There's also confusion over whether this ruling applies to those detainees like alleged September
the 11th mastermind Khalid Sheikh Mohammed, who are facing trial or just to the men who've never
been charged, but remain behind bars.

Pardiss Kebriaei is a lawyer with the Centre for Constitutional Rights.

She helps represent six of the Guantanamo detainees.

She says the government may be reluctant to defend some of the challenges to the detainees'
detention because the evidence they'll need to rely on has been tainted.

PARDISS KEBRIAEI: Much of the intelligence that the government has has probably been tainted in
some way or another by cohesion and torture, so I think that whatever statements or information
they have includes that kind of odd, corrupted evidence, and that the government is not going to
want to try to go, stand before a judge and actually present as a basis, a legitimate basis for
detaining people.

So I think this decision will probably result in the release, hopefully soon of a lot of the men
who the government never had any intention of charging.

KIM LANDERS: President George W Bush says he'll abide by the Supreme Court ruling, but he's also
suggesting new legislation might be needed so he can assure the American people he's doing
everything he can to protect them.

Eugene Fidell is the President of the National Institute of Military Justice.

He says there are so many complicating factors which will influence what the Bush administration
does next.

EUGENE FIDELL: This administration has shown itself to have a complete tin ear on these issues.

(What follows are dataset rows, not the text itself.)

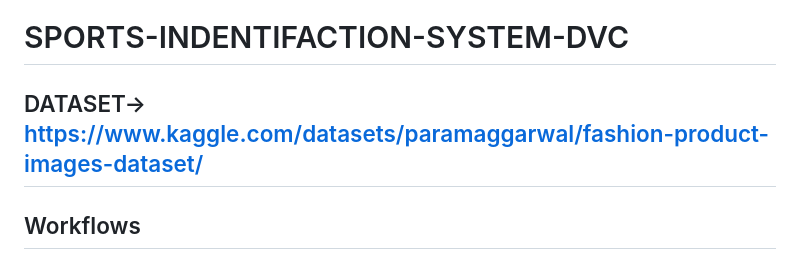
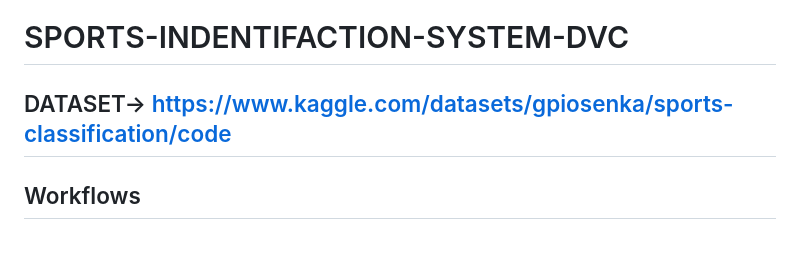
Before and after one commit to Ro-han12/fashion_recommender, a Markdown page: README.md, the part around the change. Drawn GitHub-style.

```diff
--- a/README.md
+++ b/README.md
@@ -3,7 +3,7 @@ END TO END DEEP LEARNING SPORTS INDENTIFACTION SYSTEM
 
 # SPORTS-INDENTIFACTION-SYSTEM-DVC
 
-## DATASET-> https://www.kaggle.com/datasets/paramaggarwal/fashion-product-images-dataset/
+## DATASET-> https://www.kaggle.com/datasets/gpiosenka/sports-classification/code
 
 
 ## Workflows
```
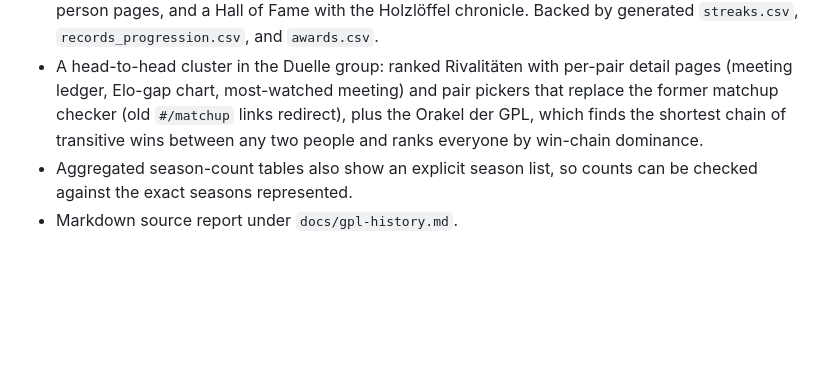
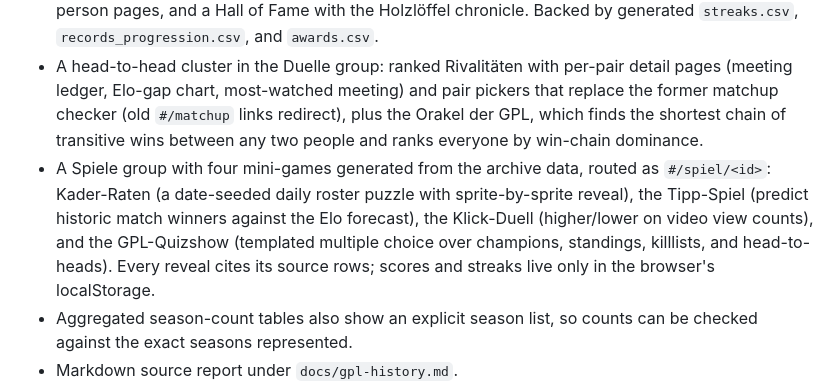
Before and after one commit to FullLifeGames/GPLHistoryVisualizer, a Markdown page: README.md, the part around the change. Rendered like a GitHub page; blank space fills up the shorter version.

Commit message:
Document the Spiele group and its computed, local-only nature

```diff
--- a/README.md
+++ b/README.md
@@ -13,6 +13,7 @@ Report data issues, missing videos, or UI problems through [GitHub Issues](https
 - Elo-derived views computed client-side from the match chronology: an Upset-Index (matches ranked by the winner's pregame Elo win chance) and, on person detail pages, a career Elo curve with team stints plus a per-match Elo ledger.
 - A records-and-honors cluster in the Rekorde group: a Rekordbuch (record progressions with a match finder and streak tables), retroactively computed Auszeichnungen with a trophy shelf on person pages, and a Hall of Fame with the Holzlöffel chronicle. Backed by generated `streaks.csv`, `records_progression.csv`, and `awards.csv`.
 - A head-to-head cluster in the Duelle group: ranked Rivalitäten with per-pair detail pages (meeting ledger, Elo-gap chart, most-watched meeting) and pair pickers that replace the former matchup checker (old `#/matchup` links redirect), plus the Orakel der GPL, which finds the shortest chain of transitive wins between any two people and ranks everyone by win-chain dominance.
+- A Spiele group with four mini-games generated from the archive data, routed as `#/spiel/<id>`: Kader-Raten (a date-seeded daily roster puzzle with sprite-by-sprite reveal), the Tipp-Spiel (predict historic match winners against the Elo forecast), the Klick-Duell (higher/lower on video view counts), and the GPL-Quizshow (templated multiple choice over champions, standings, killlists, and head-to-heads). Every reveal cites its source rows; scores and streaks live only in the browser's localStorage.
 - Aggregated season-count tables also show an explicit season list, so counts can be checked against the exact seasons represented.
 - Markdown source report under `docs/gpl-history.md`.
 - Review queue CSVs under `data/review/` for missing killlists, missing appearances, and video matches that need human cleanup.
```
Also changed, not shown: docs/known-limitations.md (+4 -0 lines), 1 other file.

It
is now dealing with an increasingly hostile and restive Congress. There is a presidential election
coming up. Other than that, it has a clear path.

KIM LANDERS: So in other words, this legal mess, if you like, could just end up squarely in the lap
of the next President to deal with?

EUGENE FIDELL: That is correct, and that is probably the best thing that could happen so that a new
team can take a fresh look at it and decide what the meaning of life is here.

KIM LANDERS: The military commission system has only produced one conviction -Australian David
Hicks, who took a plea deal.

The ramifications of this ruling will undoubtedly land on the desk of the next President.

Republican nominee John McCain is clearly worried:

JOHN MCCAIN: It obviously concerns me. These are unlawful combatants. They are not American
citizens, but it a decision the Supreme Court has made and now we need to move forward.

As you know, I always favoured closing of Guantanamo Bay and I still think that we ought to do
that.

KIM LANDERS: President George W. Bush and Democratic Presidential nominee Barack Obama also say
they support shutting down Guantanamo, but there's no clear consensus on where the detainees should
go.

This is Kim Landers in Washington for The World Today.